:: The input ::

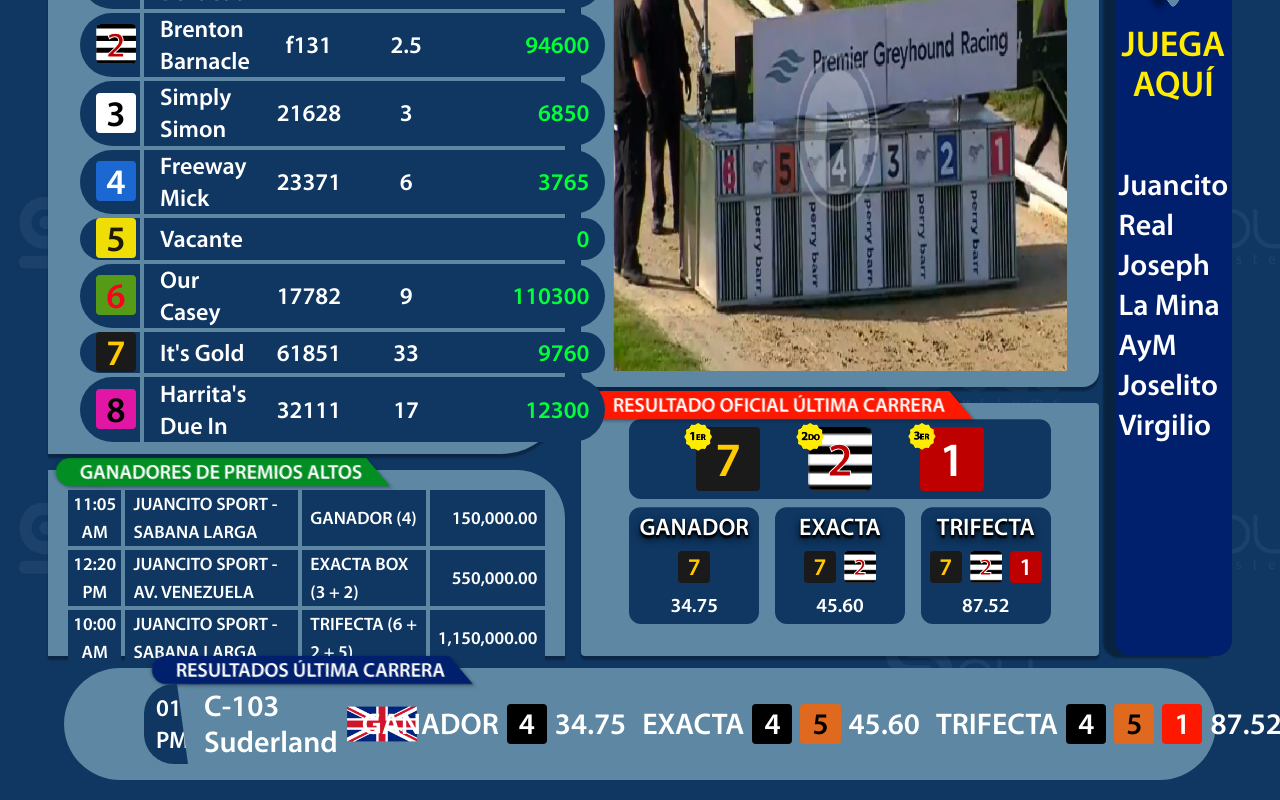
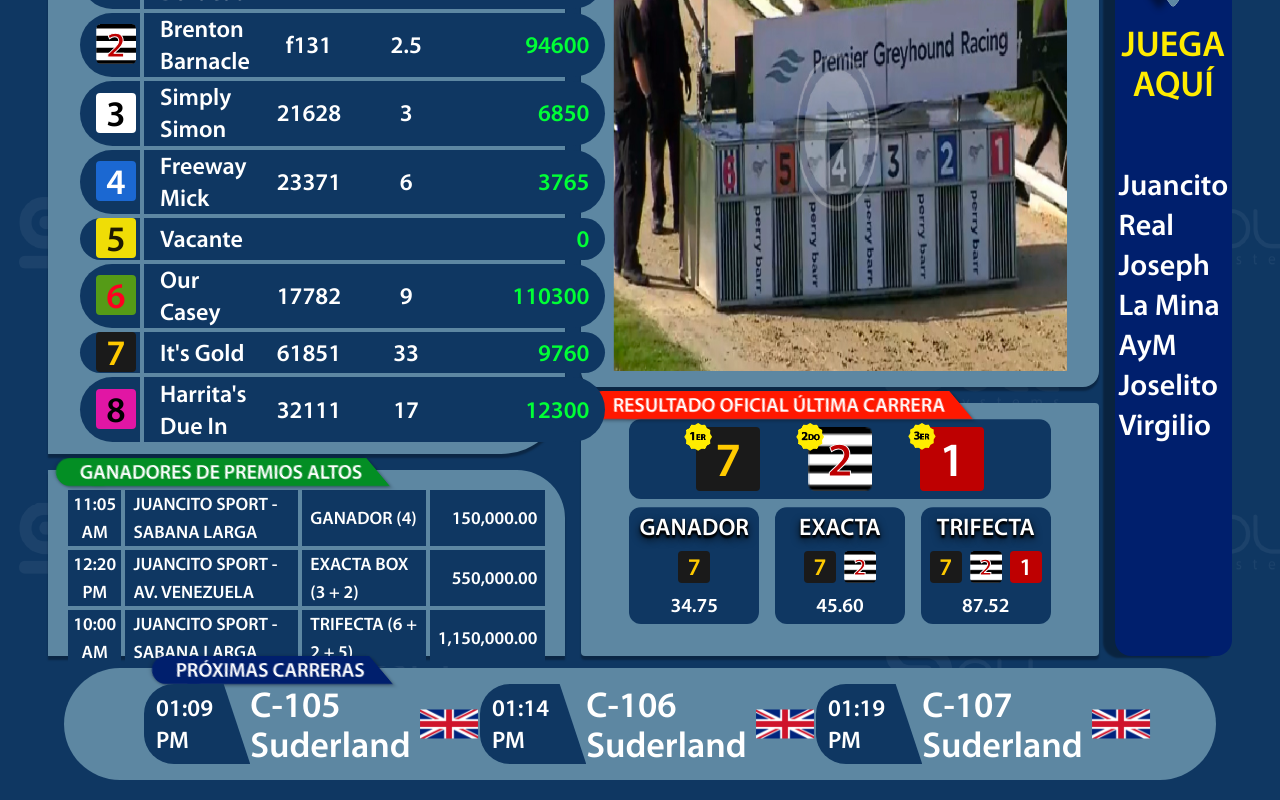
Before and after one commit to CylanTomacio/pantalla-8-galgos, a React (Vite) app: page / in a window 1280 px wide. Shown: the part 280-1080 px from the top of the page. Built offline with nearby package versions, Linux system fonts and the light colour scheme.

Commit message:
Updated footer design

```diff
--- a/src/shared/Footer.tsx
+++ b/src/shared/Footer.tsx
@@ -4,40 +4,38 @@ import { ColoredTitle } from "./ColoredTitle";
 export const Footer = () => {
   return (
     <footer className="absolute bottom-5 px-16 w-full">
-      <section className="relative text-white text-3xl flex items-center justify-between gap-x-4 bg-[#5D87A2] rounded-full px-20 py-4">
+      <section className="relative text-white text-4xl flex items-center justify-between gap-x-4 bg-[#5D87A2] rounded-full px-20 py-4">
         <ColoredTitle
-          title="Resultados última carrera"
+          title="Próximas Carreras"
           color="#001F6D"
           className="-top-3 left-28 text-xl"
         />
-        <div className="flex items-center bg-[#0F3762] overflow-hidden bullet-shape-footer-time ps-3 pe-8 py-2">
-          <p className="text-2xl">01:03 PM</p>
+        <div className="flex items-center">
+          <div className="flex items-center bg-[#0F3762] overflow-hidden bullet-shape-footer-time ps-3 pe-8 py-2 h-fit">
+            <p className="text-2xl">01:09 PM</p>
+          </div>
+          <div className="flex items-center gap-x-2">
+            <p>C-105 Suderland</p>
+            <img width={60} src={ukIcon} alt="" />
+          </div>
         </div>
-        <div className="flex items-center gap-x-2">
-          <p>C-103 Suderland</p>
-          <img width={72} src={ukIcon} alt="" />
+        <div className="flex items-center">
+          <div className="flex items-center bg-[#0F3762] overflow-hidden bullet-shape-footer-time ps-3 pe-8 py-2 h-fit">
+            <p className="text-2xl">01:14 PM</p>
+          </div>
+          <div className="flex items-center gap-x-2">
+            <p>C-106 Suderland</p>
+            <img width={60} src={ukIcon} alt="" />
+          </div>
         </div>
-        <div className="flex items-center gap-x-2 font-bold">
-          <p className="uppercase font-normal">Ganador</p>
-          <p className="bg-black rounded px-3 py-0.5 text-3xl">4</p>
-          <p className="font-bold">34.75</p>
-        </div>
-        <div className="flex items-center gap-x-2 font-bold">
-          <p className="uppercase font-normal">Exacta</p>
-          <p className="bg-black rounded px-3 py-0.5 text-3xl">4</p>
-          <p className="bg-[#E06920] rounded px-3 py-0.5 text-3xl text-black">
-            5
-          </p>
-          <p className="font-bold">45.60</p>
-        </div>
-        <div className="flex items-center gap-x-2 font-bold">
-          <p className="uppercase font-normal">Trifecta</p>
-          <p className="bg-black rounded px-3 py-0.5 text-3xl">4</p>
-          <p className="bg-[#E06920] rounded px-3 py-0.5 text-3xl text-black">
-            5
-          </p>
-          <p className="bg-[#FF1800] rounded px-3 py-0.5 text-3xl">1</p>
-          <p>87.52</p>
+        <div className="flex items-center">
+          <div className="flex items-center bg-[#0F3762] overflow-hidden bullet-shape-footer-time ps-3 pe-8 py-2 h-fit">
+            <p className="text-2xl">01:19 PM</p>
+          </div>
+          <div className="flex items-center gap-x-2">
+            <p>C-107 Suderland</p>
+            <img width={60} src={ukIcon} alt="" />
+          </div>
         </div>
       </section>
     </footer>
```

:::

--- What you need to do ---
Pick out the lines above that hold the string "from" and show them.

--- Solved problem ---
Before and after one commit to CylanTomacio/pantalla-8-galgos, a React (Vite) app: page / in a window 1280 px wide. Shown: the part 280-1080 px from the top of the page. Built offline with nearby package versions, Linux system fonts and the light colour scheme.
@@ -4,40 +4,38 @@ import { ColoredTitle } from "./ColoredTitle";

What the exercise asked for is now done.